It’s not because I think it will be easy. Far from it, in fact. I think it’s going to be an absolute pain in the ass. My schedule for November is difficult already, and I’m going to get a lot of opposition as I try to set aside at least two solid hours to write every single day during November. To write, to write, to actually write… not plan or think or consider or revise or map out or talk about writing.
So, if it’s going to be so hard, why do it?
Because my schedule is always difficult, and I almost always get opposition when I try to set aside time to write. If I don’t declare an intention and make it happen, it will never happen.
Ah, but what made me decide to do it? What tipped the scale?
Two things: the experience of doing #FridayFlash and some technical problems.
I’ve been writing the #FridayFlash pieces for six weeks. This is a piddling amount of time compared to some, but it is an exercise in discipline. Legion have been the promises I’ve made and broken about writing. A thousand words a day, thirty minutes a day, five thousand a week, one complete story a month, a fully revised novel by Christmas… life has intervened to scuttle them all.
By “life”, of course, I mean “me”.
The #FridayFlash deadlines were something I imposed on myself to force myself to write. One story, roughly a thousand words, every week. I’ve found that I can work with this, and enjoy the experience of the writing, be pleased with the outcome.
The feedback has been wonderful, too. Getting a clear read on when something works or doesn’t, when something or someone I’ve written is as exciting, beautiful or distasteful as I think it is… well, that’s just a joy.
And when I’ve written something that I think is deep, sparkling and clever, but 90% of the readership finds it confusing, opaque and disjointed? OK, it’s a somewhat less joyful experience to have a story flop, but it is a valuable experience.
Do I want to be an auteur or an author?
The other thing is a technical problem. I wrote a flash fiction piece which I quite liked. I’ll probably repost it next week for #FridayFlash, as it is the basis for my NaNoWriMo novel. With a thousand words in hand, I mapped out the rest of the story. It’s a great arc, great plot, great characters, and I’m excited about it.

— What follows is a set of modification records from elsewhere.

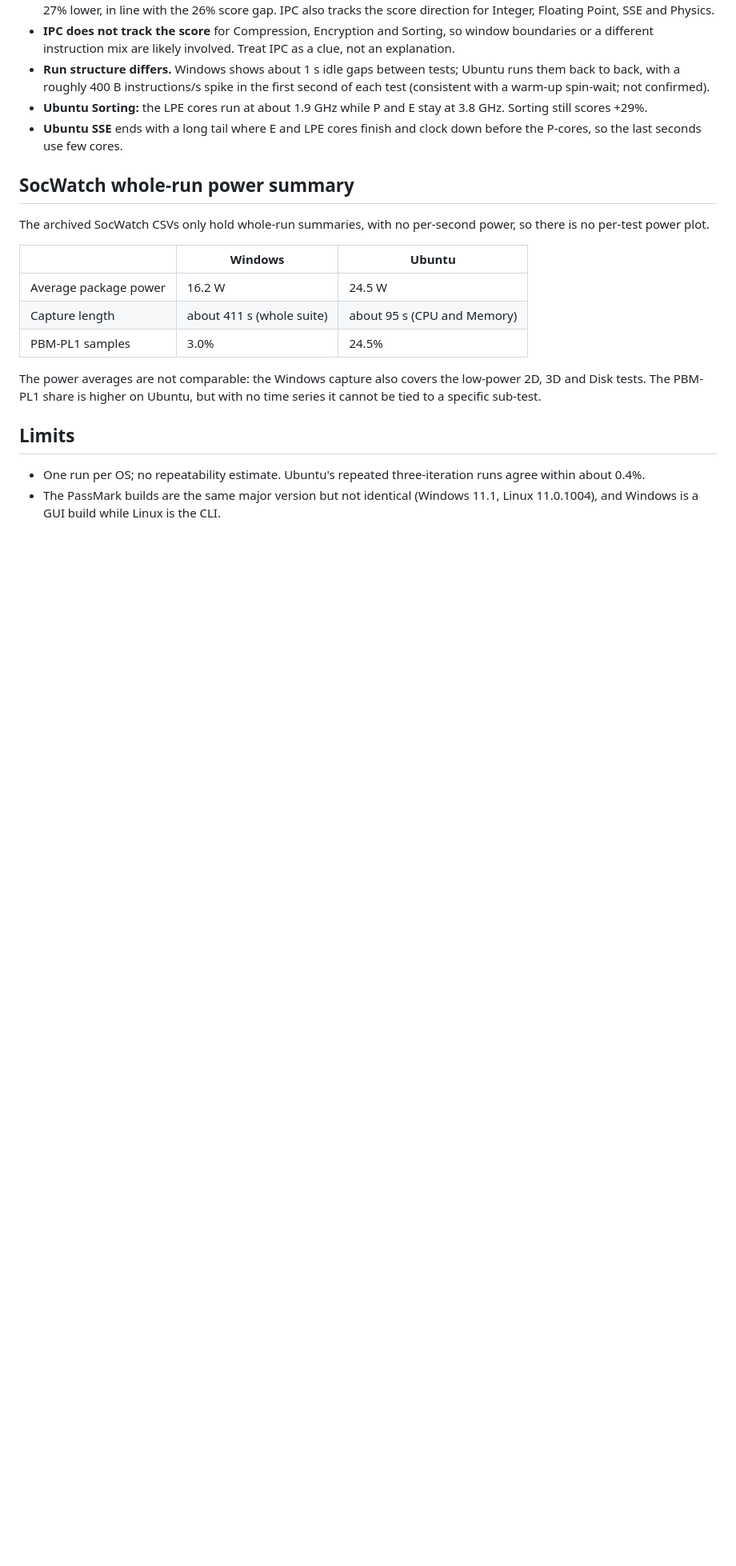
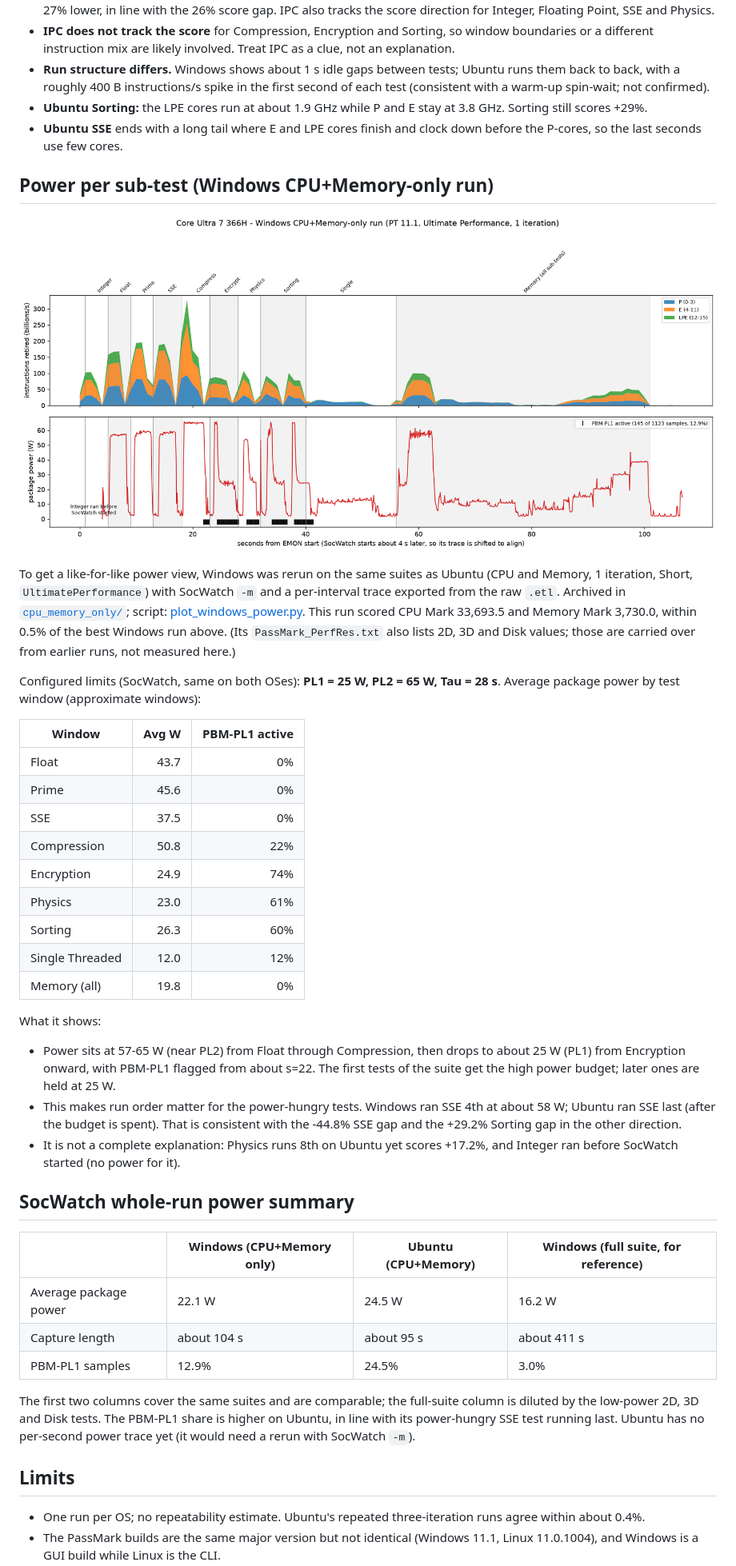
Before and after one commit to KhairulIzwan/passmark-socwatch-emon-win, a Markdown page: reports/WINDOWS_VS_UBUNTU_BEST_SCORE.md, the part around one of its changes. Shown at 80% size. Drawn GitHub-style; pictures changed too: reports/windows_cpu_memory_power.png (added); blank space fills up the shorter version.

```diff
--- a/reports/WINDOWS_VS_UBUNTU_BEST_SCORE.md
+++ b/reports/WINDOWS_VS_UBUNTU_BEST_SCORE.md
@@ -130,20 +133,59 @@ What it shows:
 - **Ubuntu SSE** ends with a long tail where E and LPE cores finish and clock
   down before the P-cores, so the last seconds use few cores.
 
+## Power per sub-test (Windows CPU+Memory-only run)
+
+![Windows CPU+Memory power](windows_cpu_memory_power.png)
+
+To get a like-for-like power view, Windows was rerun on the same suites as
+Ubuntu (CPU and Memory, 1 iteration, Short, `UltimatePerformance`) with SocWatch
+`-m` and a per-interval trace exported from the raw `.etl`. Archived in
+[`cpu_memory_only/`](cpu_memory_only/CoreUltra7_366H/20261111_191425/);
+script: [plot_windows_power.py](plot_windows_power.py). This run scored CPU Mark
+33,693.5 and Memory Mark 3,730.0, within 0.5% of the best Windows run above.
+(Its `PassMark_PerfRes.txt` also lists 2D, 3D and Disk values; those are carried
+over from earlier runs, not measured here.)
+
+Configured limits (SocWatch, same on both OSes): **PL1 = 25 W, PL2 = 65 W,
+Tau = 28 s**. Average package power by test window (approximate windows):
+
+| Window | Avg W | PBM-PL1 active |
+|---|---:|---:|
+| Float | 43.7 | 0% |
+| Prime | 45.6 | 0% |
+| SSE | 37.5 | 0% |
+| Compression | 50.8 | 22% |
+| Encryption | 24.9 | 74% |
+| Physics | 23.0 | 61% |
+| Sorting | 26.3 | 60% |
+| Single Threaded | 12.0 | 12% |
+| Memory (all) | 19.8 | 0% |
+
+What it shows:
+
+- Power sits at 57-65 W (near PL2) from Float through Compression, then drops
+  to about 25 W (PL1) from Encryption onward, with PBM-PL1 flagged from about
+  s=22. The first tests of the suite get the high power budget; later ones
+  are held at 25 W.
+- This makes run order matter for the power-hungry tests. Windows ran SSE 4th
+  at about 58 W; Ubuntu ran SSE last (after the budget is spent). That is
+  consistent with the -44.8% SSE gap and the +29.2% Sorting gap in the other
+  direction.
+- It is not a complete explanation: Physics runs 8th on Ubuntu yet scores
+  +17.2%, and Integer ran before SocWatch started (no power for it).
+
 ## SocWatch whole-run power summary
 
-The archived SocWatch CSVs only hold whole-run summaries, with no per-second
-power, so there is no per-test power plot.
+| | Windows (CPU+Memory only) | Ubuntu (CPU+Memory) | Windows (full suite, for reference) |
+|---|---|---|---|
+| Average package power | 22.1 W | 24.5 W | 16.2 W |
+| Capture length | about 104 s | about 95 s | about 411 s |
+| PBM-PL1 samples | 12.9% | 24.5% | 3.0% |
 
-| | Windows | Ubuntu |
-|---|---|---|
-| Average package power | 16.2 W | 24.5 W |
-| Capture length | about 411 s (whole suite) | about 95 s (CPU and Memory) |
-| PBM-PL1 samples | 3.0% | 24.5% |
-
-The power averages are not comparable: the Windows capture also covers the
-low-power 2D, 3D and Disk tests. The PBM-PL1 share is higher on Ubuntu, but with
-no time series it cannot be tied to a specific sub-test.
+The first two columns cover the same suites and are comparable; the full-suite
+column is diluted by the low-power 2D, 3D and Disk tests. The PBM-PL1 share is
+higher on Ubuntu, in line with its power-hungry SSE test running last. Ubuntu
+has no per-second power trace yet (it would need a rerun with SocWatch `-m`).
 
 ## Limits
 
```
Also changed, not shown: other parts of reports/WINDOWS_VS_UBUNTU_BEST_SCORE.md (+16 -6 lines), README.md (+8 -0 lines), 12 other files.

I started writing, and got another 5000 words on it. Those 5000 words were not pure gold; they were a solid first draft, a good beginning. When they were erased, I was left right back where I started, with a flash story and a bunch of notes.
I haven’t done anything with the story since then. At first, because I didn’t have time or energy for it. Then, it was because I realized that what I needed was a solid block of time and effort. Not time enough to replicate the 5000 words I lost, but time enough to construct the framework of a full draft, start to finish. Time and space enough devoted to this WIP to really call it all forth out of the void.
I needed NaNoWriMo.
As foolish as it is, I’ll dive into NaNoWriMo this year, and pay the price for doing so. Formlessly waiting for me to pick up my hammer and chisels, my characters have been trapped in the stone long enough.
UPDATE: My name on NaNoWriMo is Tony Noland. Spectators and buddies are welcome.